BEGIN Data for the task

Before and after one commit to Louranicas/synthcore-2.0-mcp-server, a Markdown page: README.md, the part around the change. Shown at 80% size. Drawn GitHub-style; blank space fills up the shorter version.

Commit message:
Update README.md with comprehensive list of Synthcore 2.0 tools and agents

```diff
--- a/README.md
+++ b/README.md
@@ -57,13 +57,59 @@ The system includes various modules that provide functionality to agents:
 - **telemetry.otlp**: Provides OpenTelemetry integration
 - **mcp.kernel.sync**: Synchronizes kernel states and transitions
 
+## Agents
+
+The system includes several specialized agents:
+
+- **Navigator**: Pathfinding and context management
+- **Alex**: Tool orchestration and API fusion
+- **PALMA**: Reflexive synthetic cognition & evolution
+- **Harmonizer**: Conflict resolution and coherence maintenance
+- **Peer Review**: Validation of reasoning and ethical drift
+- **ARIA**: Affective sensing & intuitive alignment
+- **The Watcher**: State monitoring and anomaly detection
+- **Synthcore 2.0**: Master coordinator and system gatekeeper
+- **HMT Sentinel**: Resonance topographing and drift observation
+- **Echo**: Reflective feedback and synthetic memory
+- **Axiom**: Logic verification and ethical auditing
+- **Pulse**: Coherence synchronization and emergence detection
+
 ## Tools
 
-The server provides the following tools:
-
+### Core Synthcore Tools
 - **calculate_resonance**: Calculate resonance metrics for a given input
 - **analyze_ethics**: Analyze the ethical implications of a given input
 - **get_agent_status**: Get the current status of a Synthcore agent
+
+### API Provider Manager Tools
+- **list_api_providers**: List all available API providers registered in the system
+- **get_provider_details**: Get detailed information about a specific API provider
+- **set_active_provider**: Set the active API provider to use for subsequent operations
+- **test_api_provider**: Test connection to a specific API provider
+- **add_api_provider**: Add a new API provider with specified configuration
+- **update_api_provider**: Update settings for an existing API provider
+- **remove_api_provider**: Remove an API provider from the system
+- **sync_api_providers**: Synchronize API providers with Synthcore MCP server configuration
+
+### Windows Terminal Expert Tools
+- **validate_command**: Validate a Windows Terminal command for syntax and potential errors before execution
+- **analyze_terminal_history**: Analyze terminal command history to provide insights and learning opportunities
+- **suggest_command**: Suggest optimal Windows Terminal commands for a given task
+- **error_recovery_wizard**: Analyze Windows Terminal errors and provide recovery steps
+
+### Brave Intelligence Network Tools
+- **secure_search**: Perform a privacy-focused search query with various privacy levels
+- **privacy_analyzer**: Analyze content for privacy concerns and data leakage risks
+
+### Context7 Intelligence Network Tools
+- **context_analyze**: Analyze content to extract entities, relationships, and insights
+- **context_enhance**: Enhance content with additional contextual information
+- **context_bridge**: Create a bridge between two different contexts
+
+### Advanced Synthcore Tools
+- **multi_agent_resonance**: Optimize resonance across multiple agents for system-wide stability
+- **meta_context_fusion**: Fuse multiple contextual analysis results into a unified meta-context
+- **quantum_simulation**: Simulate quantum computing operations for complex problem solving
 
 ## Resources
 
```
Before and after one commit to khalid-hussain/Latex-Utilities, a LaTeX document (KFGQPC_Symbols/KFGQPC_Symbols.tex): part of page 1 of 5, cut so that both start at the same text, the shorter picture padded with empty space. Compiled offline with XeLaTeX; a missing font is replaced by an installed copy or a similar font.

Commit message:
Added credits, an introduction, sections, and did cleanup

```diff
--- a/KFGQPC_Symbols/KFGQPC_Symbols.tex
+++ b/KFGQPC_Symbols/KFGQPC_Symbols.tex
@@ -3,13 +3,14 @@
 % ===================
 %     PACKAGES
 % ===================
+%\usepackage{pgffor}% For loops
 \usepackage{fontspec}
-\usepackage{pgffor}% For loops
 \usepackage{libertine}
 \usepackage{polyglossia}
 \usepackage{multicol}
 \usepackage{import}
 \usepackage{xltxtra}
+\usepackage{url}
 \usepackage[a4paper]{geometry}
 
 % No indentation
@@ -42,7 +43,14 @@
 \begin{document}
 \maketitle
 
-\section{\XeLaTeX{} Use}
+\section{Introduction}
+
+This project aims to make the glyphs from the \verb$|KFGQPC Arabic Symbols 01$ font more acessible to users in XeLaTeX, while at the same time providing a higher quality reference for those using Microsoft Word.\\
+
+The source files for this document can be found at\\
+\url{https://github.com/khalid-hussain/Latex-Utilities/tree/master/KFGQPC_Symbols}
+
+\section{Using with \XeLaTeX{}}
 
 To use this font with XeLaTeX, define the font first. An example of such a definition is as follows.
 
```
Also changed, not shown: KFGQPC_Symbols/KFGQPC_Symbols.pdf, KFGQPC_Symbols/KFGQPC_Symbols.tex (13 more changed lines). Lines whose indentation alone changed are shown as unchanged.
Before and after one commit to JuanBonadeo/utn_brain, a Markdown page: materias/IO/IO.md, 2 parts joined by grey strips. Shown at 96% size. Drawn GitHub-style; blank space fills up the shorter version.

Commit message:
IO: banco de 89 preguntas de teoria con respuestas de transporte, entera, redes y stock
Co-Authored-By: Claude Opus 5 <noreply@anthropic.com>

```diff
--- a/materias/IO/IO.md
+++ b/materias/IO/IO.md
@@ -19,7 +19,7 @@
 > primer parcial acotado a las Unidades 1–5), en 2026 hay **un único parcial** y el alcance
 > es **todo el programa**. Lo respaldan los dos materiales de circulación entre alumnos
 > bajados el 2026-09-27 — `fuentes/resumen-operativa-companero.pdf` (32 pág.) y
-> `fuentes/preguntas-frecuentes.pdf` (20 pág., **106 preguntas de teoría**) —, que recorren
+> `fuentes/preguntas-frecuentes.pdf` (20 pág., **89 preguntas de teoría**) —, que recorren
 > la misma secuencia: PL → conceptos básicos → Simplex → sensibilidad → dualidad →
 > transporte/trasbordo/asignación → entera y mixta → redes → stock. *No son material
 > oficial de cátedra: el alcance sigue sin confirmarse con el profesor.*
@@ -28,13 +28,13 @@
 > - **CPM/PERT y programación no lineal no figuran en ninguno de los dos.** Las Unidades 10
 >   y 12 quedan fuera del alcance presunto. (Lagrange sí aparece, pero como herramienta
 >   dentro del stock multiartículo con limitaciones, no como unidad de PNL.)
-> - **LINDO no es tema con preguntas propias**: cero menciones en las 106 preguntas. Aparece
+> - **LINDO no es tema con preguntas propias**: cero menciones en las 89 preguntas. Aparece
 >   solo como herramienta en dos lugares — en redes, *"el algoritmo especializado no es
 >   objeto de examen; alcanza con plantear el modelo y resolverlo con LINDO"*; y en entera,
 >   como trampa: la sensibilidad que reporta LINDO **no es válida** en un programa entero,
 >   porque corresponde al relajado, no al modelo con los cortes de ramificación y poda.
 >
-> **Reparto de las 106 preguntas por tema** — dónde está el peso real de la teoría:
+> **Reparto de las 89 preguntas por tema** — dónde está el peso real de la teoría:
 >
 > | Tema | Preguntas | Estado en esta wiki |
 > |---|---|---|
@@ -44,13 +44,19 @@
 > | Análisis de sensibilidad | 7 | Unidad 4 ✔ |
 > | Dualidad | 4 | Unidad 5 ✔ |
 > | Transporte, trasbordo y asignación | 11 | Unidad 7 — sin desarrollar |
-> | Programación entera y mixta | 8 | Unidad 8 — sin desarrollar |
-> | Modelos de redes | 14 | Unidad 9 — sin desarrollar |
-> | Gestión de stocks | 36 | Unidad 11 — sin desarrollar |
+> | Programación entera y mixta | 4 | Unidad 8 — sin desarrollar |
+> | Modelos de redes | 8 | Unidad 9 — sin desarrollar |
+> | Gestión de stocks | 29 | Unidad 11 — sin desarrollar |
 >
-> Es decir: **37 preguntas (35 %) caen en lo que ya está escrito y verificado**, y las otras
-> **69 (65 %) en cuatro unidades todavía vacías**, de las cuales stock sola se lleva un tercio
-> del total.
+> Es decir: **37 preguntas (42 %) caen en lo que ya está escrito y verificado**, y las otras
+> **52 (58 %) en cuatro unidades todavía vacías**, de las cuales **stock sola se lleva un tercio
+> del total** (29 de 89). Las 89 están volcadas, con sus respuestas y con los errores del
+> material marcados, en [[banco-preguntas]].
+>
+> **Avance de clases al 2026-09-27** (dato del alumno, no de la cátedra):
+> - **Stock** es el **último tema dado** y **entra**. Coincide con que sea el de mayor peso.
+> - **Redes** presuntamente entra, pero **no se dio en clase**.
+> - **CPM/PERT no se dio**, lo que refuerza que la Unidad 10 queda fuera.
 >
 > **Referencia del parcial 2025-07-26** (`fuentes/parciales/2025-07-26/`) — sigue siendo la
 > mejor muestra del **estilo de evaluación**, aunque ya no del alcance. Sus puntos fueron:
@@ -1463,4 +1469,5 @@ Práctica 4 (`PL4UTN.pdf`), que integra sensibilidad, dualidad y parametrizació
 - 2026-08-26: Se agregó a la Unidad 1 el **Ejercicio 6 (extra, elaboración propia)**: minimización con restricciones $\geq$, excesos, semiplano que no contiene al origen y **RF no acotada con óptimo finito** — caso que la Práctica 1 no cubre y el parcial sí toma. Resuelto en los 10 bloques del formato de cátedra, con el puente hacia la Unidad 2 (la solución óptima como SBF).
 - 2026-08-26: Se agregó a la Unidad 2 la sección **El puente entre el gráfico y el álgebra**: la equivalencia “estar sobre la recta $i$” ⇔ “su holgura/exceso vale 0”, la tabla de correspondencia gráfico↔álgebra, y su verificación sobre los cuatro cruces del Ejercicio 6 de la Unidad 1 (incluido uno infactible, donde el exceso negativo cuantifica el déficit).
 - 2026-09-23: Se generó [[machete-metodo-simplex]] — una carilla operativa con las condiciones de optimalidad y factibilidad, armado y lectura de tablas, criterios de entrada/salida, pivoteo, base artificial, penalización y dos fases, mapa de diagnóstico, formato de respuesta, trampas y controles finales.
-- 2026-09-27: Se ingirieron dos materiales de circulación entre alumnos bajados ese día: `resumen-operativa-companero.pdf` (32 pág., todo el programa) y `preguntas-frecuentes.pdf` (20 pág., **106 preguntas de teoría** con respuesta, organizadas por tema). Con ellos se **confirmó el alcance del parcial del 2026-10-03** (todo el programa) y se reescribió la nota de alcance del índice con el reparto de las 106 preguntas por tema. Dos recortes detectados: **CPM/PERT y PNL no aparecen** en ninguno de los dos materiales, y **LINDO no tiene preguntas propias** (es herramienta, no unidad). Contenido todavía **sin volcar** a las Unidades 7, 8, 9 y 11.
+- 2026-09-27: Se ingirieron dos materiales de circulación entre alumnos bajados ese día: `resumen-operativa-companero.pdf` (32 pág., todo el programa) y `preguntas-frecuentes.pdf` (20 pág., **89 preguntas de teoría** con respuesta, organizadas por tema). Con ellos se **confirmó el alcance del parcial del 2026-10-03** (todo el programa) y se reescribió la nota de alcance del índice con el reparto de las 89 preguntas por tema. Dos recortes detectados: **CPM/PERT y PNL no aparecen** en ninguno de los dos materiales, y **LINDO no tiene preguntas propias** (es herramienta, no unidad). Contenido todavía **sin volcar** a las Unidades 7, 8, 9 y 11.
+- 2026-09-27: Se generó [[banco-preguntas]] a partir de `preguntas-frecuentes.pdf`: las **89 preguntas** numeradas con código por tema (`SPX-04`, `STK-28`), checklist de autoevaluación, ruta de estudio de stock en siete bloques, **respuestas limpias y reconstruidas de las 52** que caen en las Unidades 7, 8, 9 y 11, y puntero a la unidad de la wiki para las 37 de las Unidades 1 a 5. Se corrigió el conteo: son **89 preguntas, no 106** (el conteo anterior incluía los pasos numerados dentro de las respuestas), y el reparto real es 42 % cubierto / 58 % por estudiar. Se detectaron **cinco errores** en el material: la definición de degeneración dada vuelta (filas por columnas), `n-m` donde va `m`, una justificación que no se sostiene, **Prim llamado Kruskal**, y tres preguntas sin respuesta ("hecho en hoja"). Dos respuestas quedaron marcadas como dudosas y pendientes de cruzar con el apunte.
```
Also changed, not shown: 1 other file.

END Data for the task

▶ _Required action_
Using the records above, filter out every line that lacks the string "desarrollar" and copy the rest.

▶ _Solution below_
 > | Transporte, trasbordo y asignación | 11 | Unidad 7 — sin desarrollar |
-> | Programación entera y mixta | 8 | Unidad 8 — sin desarrollar |
-> | Modelos de redes | 14 | Unidad 9 — sin desarrollar |
-> | Gestión de stocks | 36 | Unidad 11 — sin desarrollar |
+> | Programación entera y mixta | 4 | Unidad 8 — sin desarrollar |
+> | Modelos de redes | 8 | Unidad 9 — sin desarrollar |
+> | Gestión de stocks | 29 | Unidad 11 — sin desarrollar |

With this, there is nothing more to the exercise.